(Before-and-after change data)
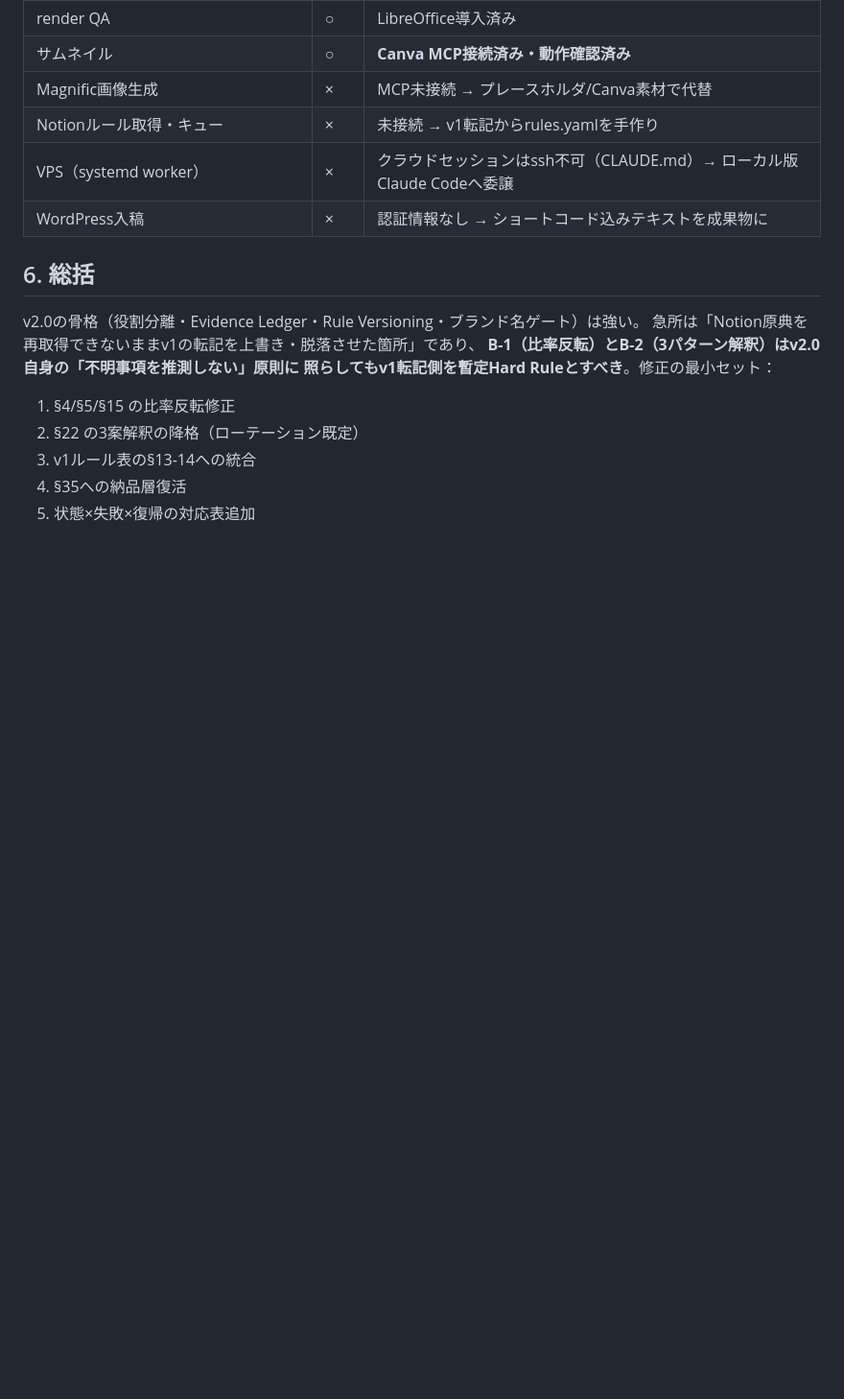
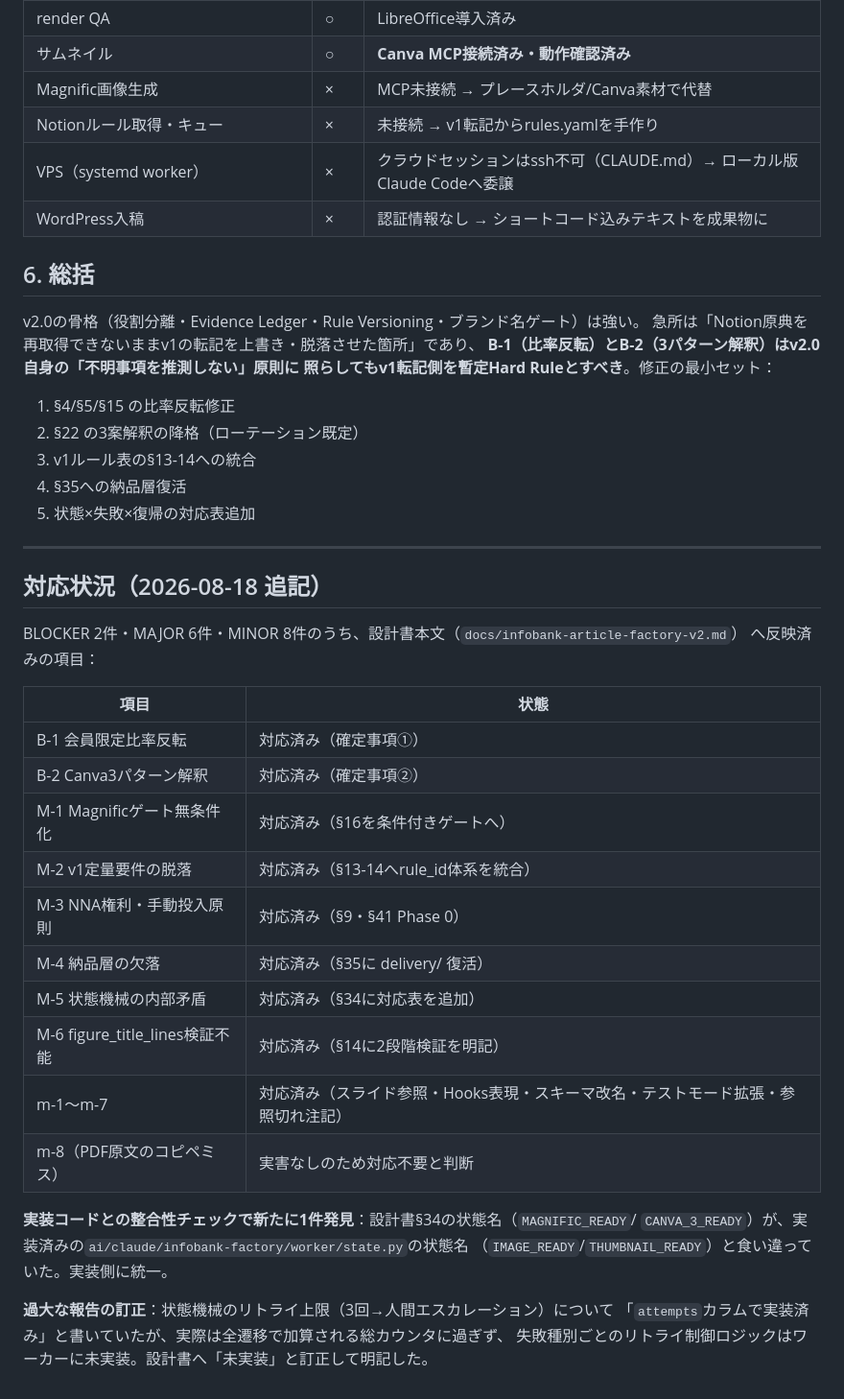
Before and after one commit to tk4242/pictgram0909, a Markdown page: docs/infobank-article-factory-v2-review.md, the part around the change. Shown at 96% size. GitHub-like rendering; blank space fills up the shorter version.

Commit message:
docs: レビュー指摘の対応状況を追記

```diff
--- a/docs/infobank-article-factory-v2-review.md
+++ b/docs/infobank-article-factory-v2-review.md
@@ -83,3 +83,31 @@ v2.0の骨格（役割分離・Evidence Ledger・Rule Versioning・ブランド
 3. v1ルール表の§13-14への統合
 4. §35への納品層復活
 5. 状態×失敗×復帰の対応表追加
+
+---
+
+## 対応状況（2026-08-18 追記）
+
+BLOCKER 2件・MAJOR 6件・MINOR 8件のうち、設計書本文（`docs/infobank-article-factory-v2.md`）
+へ反映済みの項目：
+
+| 項目 | 状態 |
+|---|---|
+| B-1 会員限定比率反転 | 対応済み（確定事項①） |
+| B-2 Canva3パターン解釈 | 対応済み（確定事項②） |
+| M-1 Magnificゲート無条件化 | 対応済み（§16を条件付きゲートへ） |
+| M-2 v1定量要件の脱落 | 対応済み（§13-14へrule_id体系を統合） |
+| M-3 NNA権利・手動投入原則 | 対応済み（§9・§41 Phase 0） |
+| M-4 納品層の欠落 | 対応済み（§35に delivery/ 復活） |
+| M-5 状態機械の内部矛盾 | 対応済み（§34に対応表を追加） |
+| M-6 figure_title_lines検証不能 | 対応済み（§14に2段階検証を明記） |
+| m-1〜m-7 | 対応済み（スライド参照・Hooks表現・スキーマ改名・テストモード拡張・参照切れ注記） |
+| m-8（PDF原文のコピペミス） | 実害なしのため対応不要と判断 |
+
+**実装コードとの整合性チェックで新たに1件発見**：設計書§34の状態名（`MAGNIFIC_READY`/
+`CANVA_3_READY`）が、実装済みの`ai/claude/infobank-factory/worker/state.py`の状態名
+（`IMAGE_READY`/`THUMBNAIL_READY`）と食い違っていた。実装側に統一。
+
+**過大な報告の訂正**：状態機械のリトライ上限（3回→人間エスカレーション）について
+「`attempts`カラムで実装済み」と書いていたが、実際は全遷移で加算される総カウンタに過ぎず、
+失敗種別ごとのリトライ制御ロジックはワーカーに未実装。設計書へ「未実装」と訂正して明記した。
```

* **WHAT YOU NEED TO DO**
The output has to match the data above line for line, except that pictures are dropped.

* **WRITTEN REPLY**
Before and after one commit to tk4242/pictgram0909, a Markdown page: docs/infobank-article-factory-v2-review.md, the part around the change. Shown at 96% size. GitHub-like rendering; blank space fills up the shorter version.

Commit message:
docs: レビュー指摘の対応状況を追記

```diff
--- a/docs/infobank-article-factory-v2-review.md
+++ b/docs/infobank-article-factory-v2-review.md
@@ -83,3 +83,31 @@ v2.0の骨格（役割分離・Evidence Ledger・Rule Versioning・ブランド
 3. v1ルール表の§13-14への統合
 4. §35への納品層復活
 5. 状態×失敗×復帰の対応表追加
+
+---
+
+## 対応状況（2026-08-18 追記）
+
+BLOCKER 2件・MAJOR 6件・MINOR 8件のうち、設計書本文（`docs/infobank-article-factory-v2.md`）
+へ反映済みの項目：
+
+| 項目 | 状態 |
+|---|---|
+| B-1 会員限定比率反転 | 対応済み（確定事項①） |
+| B-2 Canva3パターン解釈 | 対応済み（確定事項②） |
+| M-1 Magnificゲート無条件化 | 対応済み（§16を条件付きゲートへ） |
+| M-2 v1定量要件の脱落 | 対応済み（§13-14へrule_id体系を統合） |
+| M-3 NNA権利・手動投入原則 | 対応済み（§9・§41 Phase 0） |
+| M-4 納品層の欠落 | 対応済み（§35に delivery/ 復活） |
+| M-5 状態機械の内部矛盾 | 対応済み（§34に対応表を追加） |
+| M-6 figure_title_lines検証不能 | 対応済み（§14に2段階検証を明記） |
+| m-1〜m-7 | 対応済み（スライド参照・Hooks表現・スキーマ改名・テストモード拡張・参照切れ注記） |
+| m-8（PDF原文のコピペミス） | 実害なしのため対応不要と判断 |
+
+**実装コードとの整合性チェックで新たに1件発見**：設計書§34の状態名（`MAGNIFIC_READY`/
+`CANVA_3_READY`）が、実装済みの`ai/claude/infobank-factory/worker/state.py`の状態名
+（`IMAGE_READY`/`THUMBNAIL_READY`）と食い違っていた。実装側に統一。
+
+**過大な報告の訂正**：状態機械のリトライ上限（3回→人間エスカレーション）について
+「`attempts`カラムで実装済み」と書いていたが、実際は全遷移で加算される総カウンタに過ぎず、
+失敗種別ごとのリトライ制御ロジックはワーカーに未実装。設計書へ「未実装」と訂正して明記した。
```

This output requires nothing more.